-- TASK OBJECTIVE --
When duplicating the records beneath this instruction, omit every picture and keep all else exact.

-- DATA EXTRACT --
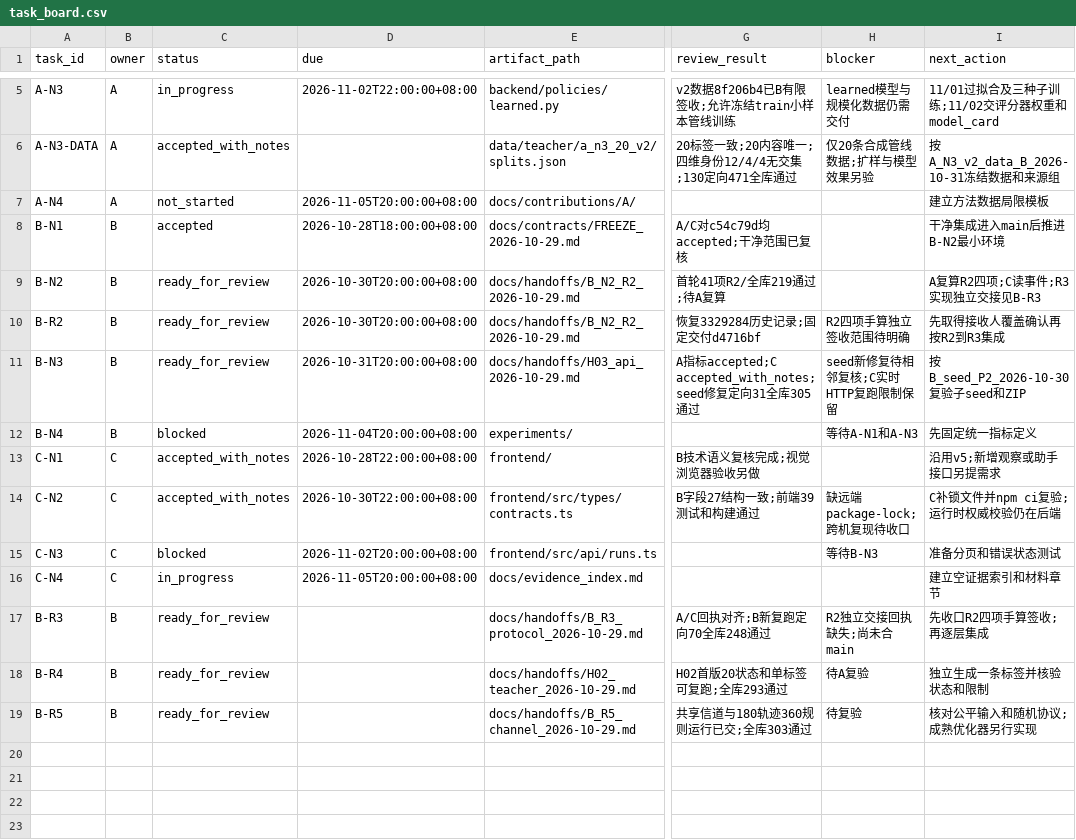
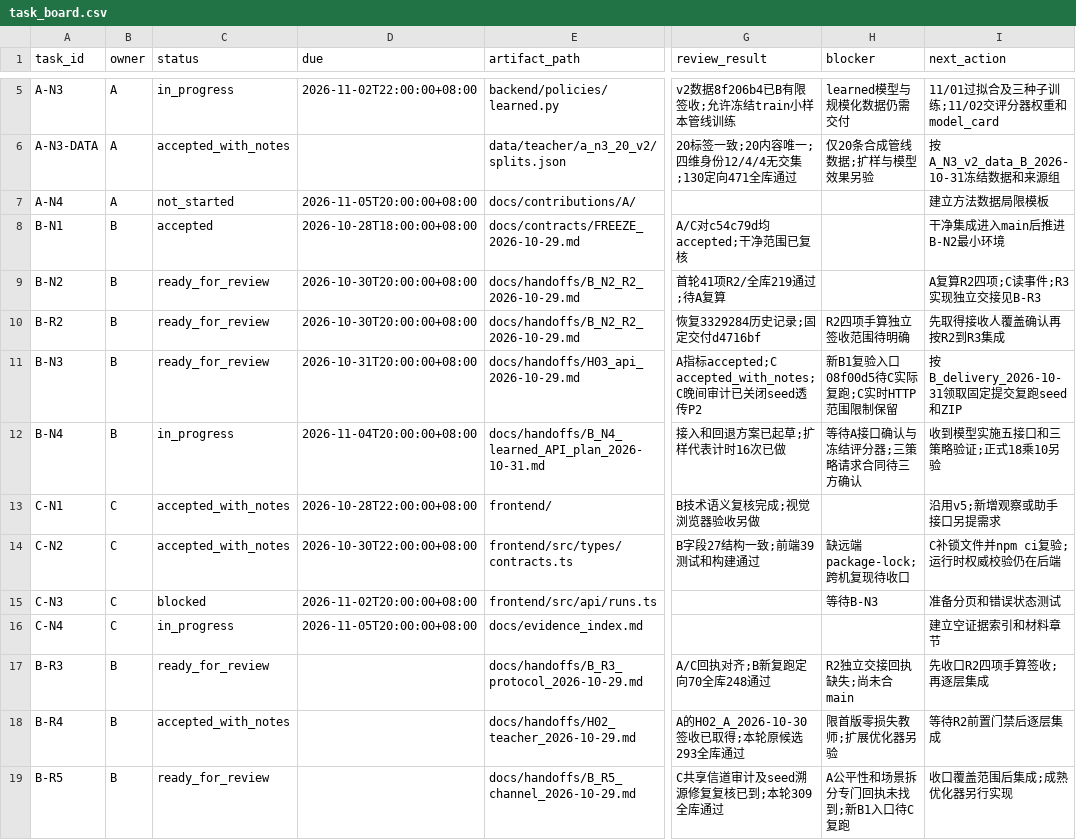
Before and after one commit to heiheiheiQIU/starlink-ai6g, a CSV file: docs/task_board.csv, drawn as a sheet; only a part is shown, gaps mark what is left out; the diff names each change by its address in the sheet, - before the commit and + after, or states it on an @@ line.

Commit message:
docs(B): deliver scale timing learned API plan and staged regressions

```diff
--- a/docs/task_board.csv
+++ b/docs/task_board.csv
-G11 (review_result): …标accepted;C accepted_with_notes;seed修复定向31全库305通过
+G11 (review_result): …标accepted;C accepted_with_notes;C晚间审计已关闭seed透传P2
-H11 (blocker): seed新修复待相邻复核;C实时HTTP复跑限制保留
+H11 (blocker): 新B1复验入口08f00d5待C实际复跑;C实时HTTP范围限制保留
-I11 (next_action): 按B_seed_P2_2026-10-30复验子seed和ZIP
+I11 (next_action): 按B_delivery_2026-10-31领取固定提交复跑seed和ZIP
-C12 (status): blocked
+C12 (status): in_progress
-E12 (artifact_path): experiments/
+E12 (artifact_path): docs/handoffs/B_N4_learned_API_plan_2026-10-31.md
-G12 (review_result): (empty)
+G12 (review_result): 接入和回退方案已起草;扩样代表计时16次已做
-H12 (blocker): 等待A-N1和A-N3
+H12 (blocker): 等待A接口确认与冻结评分器;三策略请求合同待三方确认
-I12 (next_action): 先固定统一指标定义
+I12 (next_action): 收到模型实施五接口和三策略验证;正式18乘10另验
-C18 (status): ready_for_review
+C18 (status): accepted_with_notes
-G18 (review_result): H02首版20状态和单标签可复跑;全库293通过
+G18 (review_result): A的H02_A_2026-10-30签收已取得;本轮原候选293全库通过
-H18 (blocker): 待A复验
+H18 (blocker): 限首版零损失教师;扩展优化器另验
-I18 (next_action): 独立生成一条标签并核验状态和限制
+I18 (next_action): 等待R2前置门禁后逐层集成
-G19 (review_result): 共享信道与180轨迹360规则运行已交;全库303通过
+G19 (review_result): C共享信道审计及seed溯源修复复核已到;本轮309全库通过
-H19 (blocker): 待复验
+H19 (blocker): A公平性和场景拆分专门回执未找到;新B1入口待C复跑
-I19 (next_action): 核对公平输入和随机协议;成熟优化器另行实现
+I19 (next_action): 收口覆盖范围后集成;成熟优化器另行实现
```
Also changed, not shown: 14 other files.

-- SOLVED PROBLEM --
Before and after one commit to heiheiheiQIU/starlink-ai6g, a CSV file: docs/task_board.csv, drawn as a sheet; only a part is shown, gaps mark what is left out; the diff names each change by its address in the sheet, - before the commit and + after, or states it on an @@ line.

Commit message:
docs(B): deliver scale timing learned API plan and staged regressions

```diff
--- a/docs/task_board.csv
+++ b/docs/task_board.csv
-G11 (review_result): …标accepted;C accepted_with_notes;seed修复定向31全库305通过
+G11 (review_result): …标accepted;C accepted_with_notes;C晚间审计已关闭seed透传P2
-H11 (blocker): seed新修复待相邻复核;C实时HTTP复跑限制保留
+H11 (blocker): 新B1复验入口08f00d5待C实际复跑;C实时HTTP范围限制保留
-I11 (next_action): 按B_seed_P2_2026-10-30复验子seed和ZIP
+I11 (next_action): 按B_delivery_2026-10-31领取固定提交复跑seed和ZIP
-C12 (status): blocked
+C12 (status): in_progress
-E12 (artifact_path): experiments/
+E12 (artifact_path): docs/handoffs/B_N4_learned_API_plan_2026-10-31.md
-G12 (review_result): (empty)
+G12 (review_result): 接入和回退方案已起草;扩样代表计时16次已做
-H12 (blocker): 等待A-N1和A-N3
+H12 (blocker): 等待A接口确认与冻结评分器;三策略请求合同待三方确认
-I12 (next_action): 先固定统一指标定义
+I12 (next_action): 收到模型实施五接口和三策略验证;正式18乘10另验
-C18 (status): ready_for_review
+C18 (status): accepted_with_notes
-G18 (review_result): H02首版20状态和单标签可复跑;全库293通过
+G18 (review_result): A的H02_A_2026-10-30签收已取得;本轮原候选293全库通过
-H18 (blocker): 待A复验
+H18 (blocker): 限首版零损失教师;扩展优化器另验
-I18 (next_action): 独立生成一条标签并核验状态和限制
+I18 (next_action): 等待R2前置门禁后逐层集成
-G19 (review_result): 共享信道与180轨迹360规则运行已交;全库303通过
+G19 (review_result): C共享信道审计及seed溯源修复复核已到;本轮309全库通过
-H19 (blocker): 待复验
+H19 (blocker): A公平性和场景拆分专门回执未找到;新B1入口待C复跑
-I19 (next_action): 核对公平输入和随机协议;成熟优化器另行实现
+I19 (next_action): 收口覆盖范围后集成;成熟优化器另行实现
```
Also changed, not shown: 14 other files.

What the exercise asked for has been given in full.